━━━━━ Provided data ━━━━━

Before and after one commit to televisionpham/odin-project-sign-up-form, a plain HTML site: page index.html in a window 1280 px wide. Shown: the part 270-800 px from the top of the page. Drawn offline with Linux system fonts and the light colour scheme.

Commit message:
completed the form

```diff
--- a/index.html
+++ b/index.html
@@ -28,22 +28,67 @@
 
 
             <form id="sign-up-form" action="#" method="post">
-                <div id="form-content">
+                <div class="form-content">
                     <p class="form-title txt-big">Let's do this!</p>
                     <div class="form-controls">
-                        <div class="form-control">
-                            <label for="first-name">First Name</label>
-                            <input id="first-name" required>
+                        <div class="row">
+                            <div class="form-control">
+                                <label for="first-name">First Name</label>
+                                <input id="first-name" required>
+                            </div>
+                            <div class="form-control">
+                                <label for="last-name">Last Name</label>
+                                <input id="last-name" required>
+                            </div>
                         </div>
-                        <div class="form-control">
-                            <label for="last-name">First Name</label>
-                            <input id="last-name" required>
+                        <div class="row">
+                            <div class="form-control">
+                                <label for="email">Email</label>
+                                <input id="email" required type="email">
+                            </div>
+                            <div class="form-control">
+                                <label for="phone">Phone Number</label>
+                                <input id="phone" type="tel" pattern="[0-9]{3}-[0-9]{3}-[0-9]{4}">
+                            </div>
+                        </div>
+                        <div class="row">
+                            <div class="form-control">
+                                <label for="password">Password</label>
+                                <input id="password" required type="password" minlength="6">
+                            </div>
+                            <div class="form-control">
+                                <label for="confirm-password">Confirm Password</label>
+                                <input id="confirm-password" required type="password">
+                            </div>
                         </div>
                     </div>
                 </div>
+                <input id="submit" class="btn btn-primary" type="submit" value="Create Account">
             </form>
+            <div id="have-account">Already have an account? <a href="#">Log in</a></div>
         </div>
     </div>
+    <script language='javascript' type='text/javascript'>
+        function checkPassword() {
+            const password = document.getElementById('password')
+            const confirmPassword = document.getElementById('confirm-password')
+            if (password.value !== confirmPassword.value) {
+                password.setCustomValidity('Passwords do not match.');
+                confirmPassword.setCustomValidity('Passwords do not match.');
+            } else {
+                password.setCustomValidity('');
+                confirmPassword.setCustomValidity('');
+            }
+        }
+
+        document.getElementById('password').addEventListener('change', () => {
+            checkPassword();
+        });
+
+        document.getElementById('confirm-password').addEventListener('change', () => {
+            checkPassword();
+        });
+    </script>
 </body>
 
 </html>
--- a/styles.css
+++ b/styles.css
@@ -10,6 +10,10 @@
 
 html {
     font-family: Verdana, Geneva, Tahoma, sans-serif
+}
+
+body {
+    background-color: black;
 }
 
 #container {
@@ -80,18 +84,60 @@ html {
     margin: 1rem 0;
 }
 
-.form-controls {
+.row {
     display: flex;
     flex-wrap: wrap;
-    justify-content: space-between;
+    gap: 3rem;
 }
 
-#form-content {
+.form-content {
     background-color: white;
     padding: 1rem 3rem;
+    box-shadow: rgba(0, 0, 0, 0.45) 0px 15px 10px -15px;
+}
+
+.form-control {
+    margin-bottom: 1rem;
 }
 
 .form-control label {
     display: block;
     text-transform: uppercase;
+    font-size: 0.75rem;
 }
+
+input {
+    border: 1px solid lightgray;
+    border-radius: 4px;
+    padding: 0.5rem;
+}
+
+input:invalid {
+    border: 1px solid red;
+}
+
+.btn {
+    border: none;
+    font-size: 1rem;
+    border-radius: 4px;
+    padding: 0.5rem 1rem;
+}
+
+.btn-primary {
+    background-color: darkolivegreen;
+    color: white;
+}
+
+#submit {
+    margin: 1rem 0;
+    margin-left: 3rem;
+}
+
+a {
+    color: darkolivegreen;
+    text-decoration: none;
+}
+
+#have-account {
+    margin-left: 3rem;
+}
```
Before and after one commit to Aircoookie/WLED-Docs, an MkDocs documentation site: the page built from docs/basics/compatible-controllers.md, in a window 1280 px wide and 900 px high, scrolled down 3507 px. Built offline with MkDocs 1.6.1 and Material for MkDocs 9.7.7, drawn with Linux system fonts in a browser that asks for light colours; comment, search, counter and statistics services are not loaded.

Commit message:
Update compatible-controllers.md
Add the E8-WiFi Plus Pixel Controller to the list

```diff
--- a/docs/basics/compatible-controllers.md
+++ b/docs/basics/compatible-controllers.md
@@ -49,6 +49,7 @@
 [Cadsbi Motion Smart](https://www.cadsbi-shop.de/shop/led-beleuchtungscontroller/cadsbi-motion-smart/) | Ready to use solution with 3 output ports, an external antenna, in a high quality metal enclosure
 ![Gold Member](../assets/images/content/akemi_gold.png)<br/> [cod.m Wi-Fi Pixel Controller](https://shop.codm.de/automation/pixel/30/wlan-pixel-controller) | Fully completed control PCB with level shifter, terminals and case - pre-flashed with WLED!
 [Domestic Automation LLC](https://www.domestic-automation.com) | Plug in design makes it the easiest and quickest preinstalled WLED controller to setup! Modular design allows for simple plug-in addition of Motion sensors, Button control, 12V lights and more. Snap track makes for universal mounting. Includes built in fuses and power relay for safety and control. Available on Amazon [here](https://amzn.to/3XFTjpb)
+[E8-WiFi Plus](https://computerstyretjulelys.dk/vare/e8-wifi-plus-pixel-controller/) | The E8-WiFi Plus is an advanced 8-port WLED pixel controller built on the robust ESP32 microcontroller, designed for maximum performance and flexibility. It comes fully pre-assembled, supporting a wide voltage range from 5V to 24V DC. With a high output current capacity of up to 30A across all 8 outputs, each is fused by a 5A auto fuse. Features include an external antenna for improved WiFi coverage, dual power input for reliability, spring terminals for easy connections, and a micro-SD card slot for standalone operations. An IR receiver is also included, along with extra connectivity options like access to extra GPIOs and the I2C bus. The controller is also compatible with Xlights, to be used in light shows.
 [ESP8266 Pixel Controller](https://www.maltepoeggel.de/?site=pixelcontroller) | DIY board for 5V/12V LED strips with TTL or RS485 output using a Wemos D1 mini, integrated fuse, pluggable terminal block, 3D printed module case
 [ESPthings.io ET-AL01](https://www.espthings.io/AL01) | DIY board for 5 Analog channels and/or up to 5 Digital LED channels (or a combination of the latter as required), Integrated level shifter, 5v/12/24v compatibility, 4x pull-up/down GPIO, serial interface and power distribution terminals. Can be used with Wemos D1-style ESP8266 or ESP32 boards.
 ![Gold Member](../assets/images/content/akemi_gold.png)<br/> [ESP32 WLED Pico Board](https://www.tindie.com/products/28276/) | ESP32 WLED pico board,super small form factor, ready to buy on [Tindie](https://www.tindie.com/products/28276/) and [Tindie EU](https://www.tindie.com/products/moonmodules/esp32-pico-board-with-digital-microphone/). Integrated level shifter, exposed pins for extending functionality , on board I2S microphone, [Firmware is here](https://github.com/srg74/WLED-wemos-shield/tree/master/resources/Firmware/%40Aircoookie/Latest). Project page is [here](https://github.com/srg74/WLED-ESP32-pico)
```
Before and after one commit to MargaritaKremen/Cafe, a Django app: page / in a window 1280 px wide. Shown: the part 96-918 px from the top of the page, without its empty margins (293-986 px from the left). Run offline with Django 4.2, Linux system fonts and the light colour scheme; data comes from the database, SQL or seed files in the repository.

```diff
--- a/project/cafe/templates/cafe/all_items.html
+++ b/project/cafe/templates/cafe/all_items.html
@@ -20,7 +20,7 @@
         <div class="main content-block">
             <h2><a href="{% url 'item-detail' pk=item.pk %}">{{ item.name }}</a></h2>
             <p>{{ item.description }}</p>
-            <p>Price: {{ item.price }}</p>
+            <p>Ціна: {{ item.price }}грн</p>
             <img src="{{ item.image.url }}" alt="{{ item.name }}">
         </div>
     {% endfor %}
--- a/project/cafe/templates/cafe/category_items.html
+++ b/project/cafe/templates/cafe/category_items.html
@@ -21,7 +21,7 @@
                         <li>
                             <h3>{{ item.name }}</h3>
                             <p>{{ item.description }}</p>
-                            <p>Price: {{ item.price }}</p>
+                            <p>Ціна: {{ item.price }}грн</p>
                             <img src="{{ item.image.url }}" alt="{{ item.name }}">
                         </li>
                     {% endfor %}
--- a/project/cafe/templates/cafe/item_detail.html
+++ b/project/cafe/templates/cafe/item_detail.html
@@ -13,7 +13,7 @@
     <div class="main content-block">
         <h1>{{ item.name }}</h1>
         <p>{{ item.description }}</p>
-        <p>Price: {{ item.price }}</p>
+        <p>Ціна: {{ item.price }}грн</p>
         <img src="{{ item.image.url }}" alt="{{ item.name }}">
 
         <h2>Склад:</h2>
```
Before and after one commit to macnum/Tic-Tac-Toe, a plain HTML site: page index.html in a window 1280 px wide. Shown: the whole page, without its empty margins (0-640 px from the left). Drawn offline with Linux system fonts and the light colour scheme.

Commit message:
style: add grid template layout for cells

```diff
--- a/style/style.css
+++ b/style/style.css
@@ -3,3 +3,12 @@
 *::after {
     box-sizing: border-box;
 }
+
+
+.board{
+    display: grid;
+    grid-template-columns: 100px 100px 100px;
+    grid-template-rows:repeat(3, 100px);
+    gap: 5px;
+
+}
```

━━━━━

Extract all lines of the records above that include "level".

■ Output of the exercise ■
 ![Gold Member](../assets/images/content/akemi_gold.png)<br/> [cod.m Wi-Fi Pixel Controller](https://shop.codm.de/automation/pixel/30/wlan-pixel-controller) | Fully completed control PCB with level shifter, terminals and case - pre-flashed with WLED!
 [ESPthings.io ET-AL01](https://www.espthings.io/AL01) | DIY board for 5 Analog channels and/or up to 5 Digital LED channels (or a combination of the latter as required), Integrated level shifter, 5v/12/24v compatibility, 4x pull-up/down GPIO, serial interface and power distribution terminals. Can be used with Wemos D1-style ESP8266 or ESP32 boards.
 ![Gold Member](../assets/images/content/akemi_gold.png)<br/> [ESP32 WLED Pico Board](https://www.tindie.com/products/28276/) | ESP32 WLED pico board,super small form factor, ready to buy on [Tindie](https://www.tindie.com/products/28276/) and [Tindie EU](https://www.tindie.com/products/moonmodules/esp32-pico-board-with-digital-microphone/). Integrated level shifter, exposed pins for extending functionality , on board I2S microphone, [Firmware is here](https://github.com/srg74/WLED-wemos-shield/tree/master/resources/Firmware/%40Aircoookie/Latest). Project page is [here](https://github.com/srg74/WLED-ESP32-pico)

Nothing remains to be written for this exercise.